We see here the angels in Heaven celebrating the defeat over Satan by the shed blood of Jesus Christ. But they also warn because the “adversary the devil prowls around like a roaring lion, seeking some one to devour (1Pet. 5:8).” His time is short compared to eternity.

13 And when the dragon saw that he had been thrown down to the earth, he pursued the woman who had borne the male child.

The Devil knew that the Incarnation of the Lord was the beginning of his doom, and his place in Heaven was taken away from him, though more completely at the Crucifixion.

14 But the woman was given the two wings of the great eagle that she might fly from the serpent into the wilderness, to the place where she is to be nourished for a time, and times, and half a time.

The two wings could be reference to the angel that appeared to Joseph in a dream and instructed him to take Jesus and Mary and flee to Egypt (see Matt. 2:13). The time, times and a half a time is reference to the one thousand two hundred and sixty days in verse 6.

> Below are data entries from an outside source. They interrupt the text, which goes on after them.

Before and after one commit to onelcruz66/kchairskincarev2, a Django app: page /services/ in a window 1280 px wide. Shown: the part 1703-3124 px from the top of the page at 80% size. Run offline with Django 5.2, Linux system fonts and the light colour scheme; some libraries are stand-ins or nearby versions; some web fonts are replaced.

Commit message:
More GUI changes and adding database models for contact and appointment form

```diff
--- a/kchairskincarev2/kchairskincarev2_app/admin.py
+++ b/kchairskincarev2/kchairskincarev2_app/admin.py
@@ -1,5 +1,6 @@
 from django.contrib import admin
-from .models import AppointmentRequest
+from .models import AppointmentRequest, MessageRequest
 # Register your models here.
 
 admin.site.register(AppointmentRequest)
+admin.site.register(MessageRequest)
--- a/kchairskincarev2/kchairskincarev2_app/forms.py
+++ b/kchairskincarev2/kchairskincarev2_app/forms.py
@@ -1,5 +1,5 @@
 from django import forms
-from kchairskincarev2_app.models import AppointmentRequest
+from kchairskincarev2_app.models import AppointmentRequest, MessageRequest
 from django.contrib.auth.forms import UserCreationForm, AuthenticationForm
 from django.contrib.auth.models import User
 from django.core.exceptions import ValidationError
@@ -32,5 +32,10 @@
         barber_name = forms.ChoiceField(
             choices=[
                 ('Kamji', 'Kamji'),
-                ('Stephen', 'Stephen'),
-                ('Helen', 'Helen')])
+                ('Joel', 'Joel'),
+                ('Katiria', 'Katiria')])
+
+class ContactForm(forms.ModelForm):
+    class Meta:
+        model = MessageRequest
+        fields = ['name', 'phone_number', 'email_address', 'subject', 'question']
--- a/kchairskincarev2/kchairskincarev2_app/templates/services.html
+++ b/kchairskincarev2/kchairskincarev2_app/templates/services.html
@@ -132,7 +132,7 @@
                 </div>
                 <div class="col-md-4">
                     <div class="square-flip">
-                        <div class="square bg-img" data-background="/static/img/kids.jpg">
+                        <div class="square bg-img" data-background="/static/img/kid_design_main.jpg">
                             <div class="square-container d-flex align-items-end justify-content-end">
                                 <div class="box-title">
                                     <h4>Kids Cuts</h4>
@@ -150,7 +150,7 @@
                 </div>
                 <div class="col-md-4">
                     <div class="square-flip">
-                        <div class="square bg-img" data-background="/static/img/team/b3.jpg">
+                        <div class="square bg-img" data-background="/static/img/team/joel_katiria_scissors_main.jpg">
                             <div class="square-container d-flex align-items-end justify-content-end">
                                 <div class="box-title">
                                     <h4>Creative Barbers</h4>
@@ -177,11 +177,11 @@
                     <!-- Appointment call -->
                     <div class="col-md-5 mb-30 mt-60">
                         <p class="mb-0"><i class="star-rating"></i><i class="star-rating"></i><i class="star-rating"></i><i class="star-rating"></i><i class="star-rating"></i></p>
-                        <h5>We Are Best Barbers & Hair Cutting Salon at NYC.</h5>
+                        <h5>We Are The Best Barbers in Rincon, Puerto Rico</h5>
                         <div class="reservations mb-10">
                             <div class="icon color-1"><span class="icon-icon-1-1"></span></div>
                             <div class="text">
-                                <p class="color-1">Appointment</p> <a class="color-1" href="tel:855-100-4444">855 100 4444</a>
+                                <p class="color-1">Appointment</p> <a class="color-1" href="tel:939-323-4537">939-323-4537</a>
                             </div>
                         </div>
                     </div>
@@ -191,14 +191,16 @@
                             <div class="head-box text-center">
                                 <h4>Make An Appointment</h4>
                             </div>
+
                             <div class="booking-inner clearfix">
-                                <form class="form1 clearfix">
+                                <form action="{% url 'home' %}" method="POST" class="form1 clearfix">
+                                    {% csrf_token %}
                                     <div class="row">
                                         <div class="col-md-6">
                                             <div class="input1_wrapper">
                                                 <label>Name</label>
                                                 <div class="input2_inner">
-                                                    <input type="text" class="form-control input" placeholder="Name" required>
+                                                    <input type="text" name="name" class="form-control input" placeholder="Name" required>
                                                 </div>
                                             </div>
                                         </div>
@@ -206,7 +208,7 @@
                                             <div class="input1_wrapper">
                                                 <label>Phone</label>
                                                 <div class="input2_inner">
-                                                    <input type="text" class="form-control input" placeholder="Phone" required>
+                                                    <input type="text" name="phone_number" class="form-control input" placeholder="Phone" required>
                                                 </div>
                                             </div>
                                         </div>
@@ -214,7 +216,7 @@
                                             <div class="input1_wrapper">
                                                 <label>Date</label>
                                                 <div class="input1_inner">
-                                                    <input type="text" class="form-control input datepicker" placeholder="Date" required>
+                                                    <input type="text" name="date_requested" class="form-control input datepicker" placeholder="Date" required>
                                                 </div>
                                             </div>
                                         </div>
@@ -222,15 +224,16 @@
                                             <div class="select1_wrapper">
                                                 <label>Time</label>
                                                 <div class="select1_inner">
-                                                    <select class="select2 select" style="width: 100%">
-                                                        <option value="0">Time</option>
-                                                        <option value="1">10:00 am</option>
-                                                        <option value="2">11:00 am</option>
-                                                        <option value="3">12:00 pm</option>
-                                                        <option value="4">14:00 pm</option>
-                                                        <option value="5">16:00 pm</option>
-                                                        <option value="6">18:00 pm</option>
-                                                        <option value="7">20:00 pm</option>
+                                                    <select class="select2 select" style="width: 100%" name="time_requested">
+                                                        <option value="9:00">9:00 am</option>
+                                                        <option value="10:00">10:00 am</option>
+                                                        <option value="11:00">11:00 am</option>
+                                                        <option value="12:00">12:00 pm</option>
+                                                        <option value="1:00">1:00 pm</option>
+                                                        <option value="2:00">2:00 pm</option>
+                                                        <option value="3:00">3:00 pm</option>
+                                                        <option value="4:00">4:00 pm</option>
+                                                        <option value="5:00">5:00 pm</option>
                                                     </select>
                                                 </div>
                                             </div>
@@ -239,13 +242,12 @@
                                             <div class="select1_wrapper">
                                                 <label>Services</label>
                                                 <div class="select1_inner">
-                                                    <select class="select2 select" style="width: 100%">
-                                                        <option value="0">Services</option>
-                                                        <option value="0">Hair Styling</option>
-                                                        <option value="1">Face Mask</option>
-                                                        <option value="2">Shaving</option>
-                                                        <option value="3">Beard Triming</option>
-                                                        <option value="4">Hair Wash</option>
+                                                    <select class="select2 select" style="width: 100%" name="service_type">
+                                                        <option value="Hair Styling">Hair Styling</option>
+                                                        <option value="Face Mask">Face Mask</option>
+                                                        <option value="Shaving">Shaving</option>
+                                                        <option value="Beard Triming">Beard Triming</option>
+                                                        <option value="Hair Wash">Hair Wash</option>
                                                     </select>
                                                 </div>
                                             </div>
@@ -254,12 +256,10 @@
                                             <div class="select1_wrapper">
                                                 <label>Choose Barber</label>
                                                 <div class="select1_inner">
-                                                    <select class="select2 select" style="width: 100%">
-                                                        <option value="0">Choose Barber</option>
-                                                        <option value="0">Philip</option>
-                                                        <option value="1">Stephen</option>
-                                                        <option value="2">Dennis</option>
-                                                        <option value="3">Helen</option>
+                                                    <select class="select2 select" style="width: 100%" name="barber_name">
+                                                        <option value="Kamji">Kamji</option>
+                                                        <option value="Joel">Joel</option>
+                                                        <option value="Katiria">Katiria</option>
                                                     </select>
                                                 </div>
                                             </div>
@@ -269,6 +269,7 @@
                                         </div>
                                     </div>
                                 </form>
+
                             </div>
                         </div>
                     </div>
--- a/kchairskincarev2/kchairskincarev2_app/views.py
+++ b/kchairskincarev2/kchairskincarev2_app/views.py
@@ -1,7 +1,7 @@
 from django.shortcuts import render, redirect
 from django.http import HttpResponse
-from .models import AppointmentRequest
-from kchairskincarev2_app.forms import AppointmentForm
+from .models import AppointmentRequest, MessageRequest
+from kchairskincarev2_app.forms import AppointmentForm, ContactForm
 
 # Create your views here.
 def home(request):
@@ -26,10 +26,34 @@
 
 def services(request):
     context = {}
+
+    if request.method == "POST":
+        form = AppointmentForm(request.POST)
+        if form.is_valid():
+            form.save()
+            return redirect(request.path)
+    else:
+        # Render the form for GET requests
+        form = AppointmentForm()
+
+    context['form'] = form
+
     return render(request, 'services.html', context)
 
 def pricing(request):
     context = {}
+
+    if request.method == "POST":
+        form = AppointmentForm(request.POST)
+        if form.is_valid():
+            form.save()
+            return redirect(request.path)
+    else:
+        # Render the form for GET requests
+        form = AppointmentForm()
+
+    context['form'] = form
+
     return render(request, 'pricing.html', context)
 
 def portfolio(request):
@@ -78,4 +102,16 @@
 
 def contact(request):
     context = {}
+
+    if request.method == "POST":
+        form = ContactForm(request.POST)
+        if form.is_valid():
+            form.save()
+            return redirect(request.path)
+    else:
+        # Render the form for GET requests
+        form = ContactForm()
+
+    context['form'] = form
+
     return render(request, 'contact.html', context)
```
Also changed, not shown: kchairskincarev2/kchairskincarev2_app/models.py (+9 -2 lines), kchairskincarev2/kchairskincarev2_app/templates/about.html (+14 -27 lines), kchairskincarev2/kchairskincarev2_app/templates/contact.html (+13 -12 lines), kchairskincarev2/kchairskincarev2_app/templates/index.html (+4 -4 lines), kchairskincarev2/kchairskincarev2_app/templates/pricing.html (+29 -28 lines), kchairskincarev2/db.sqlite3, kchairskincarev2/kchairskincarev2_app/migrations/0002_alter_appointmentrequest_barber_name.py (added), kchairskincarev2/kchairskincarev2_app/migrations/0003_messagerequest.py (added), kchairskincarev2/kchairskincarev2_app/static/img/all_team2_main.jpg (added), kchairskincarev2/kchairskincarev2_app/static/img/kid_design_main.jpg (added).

If this passage is reference to the Church, then this could reflect that the Church will be “nourished” for 3 and a half years of the Great Tribulation.

15 The serpent poured water like a river out of his mouth after the woman, to sweep her away with the flood. 16 But the earth came to the help of the woman, and the earth opened its mouth and swallowed the river which the dragon had poured from his mouth.

The water pouring forth after the woman is symbolic of the massive effort by the Devil to attack the woman and the child Jesus. The Devil used Herod and sent and killed all the male children in Bethlehem and in all that region who were two years old or under (Matt. 2:16).” The earth opened its mouth and swallowed the river means that those who suffered the great loss from the slaying of the children took that trial instead of Mary and Jesus, “Then was fulfilled what was spoken by the prophet Jeremiah: 18 “A voice was heard in Ramah, wailing and loud lamentation, Rachel weeping for her children; she refused to be consoled, because they were no more (Matt. 2:17-18).”

17 Then the dragon was angry with the woman, and went off to make war on the rest of her offspring, on those who keep the commandments of God and bear testimony to Jesus. And he stood on the sand of the sea.

Mary is seen here as the Mother of anyone who is a follower of Jesus Christ. Jesus gave us his Mother when he said while on the cross to his mother, “Woman, behold, your son!” Then he said to the disciple, “Behold, your mother! (John 19:26-27)” The last 2000 years Satan has continued to wage war against Mary’s offspring.

Leave a Reply

Fill in your details below or click an icon to log in: Logo

You are commenting using your account. Log Out /  Change )

Twitter picture

You are commenting using your Twitter account. Log Out /  Change )

Facebook photo

You are commenting using your Facebook account. Log Out /  Change )

Connecting to %s

%d bloggers like this: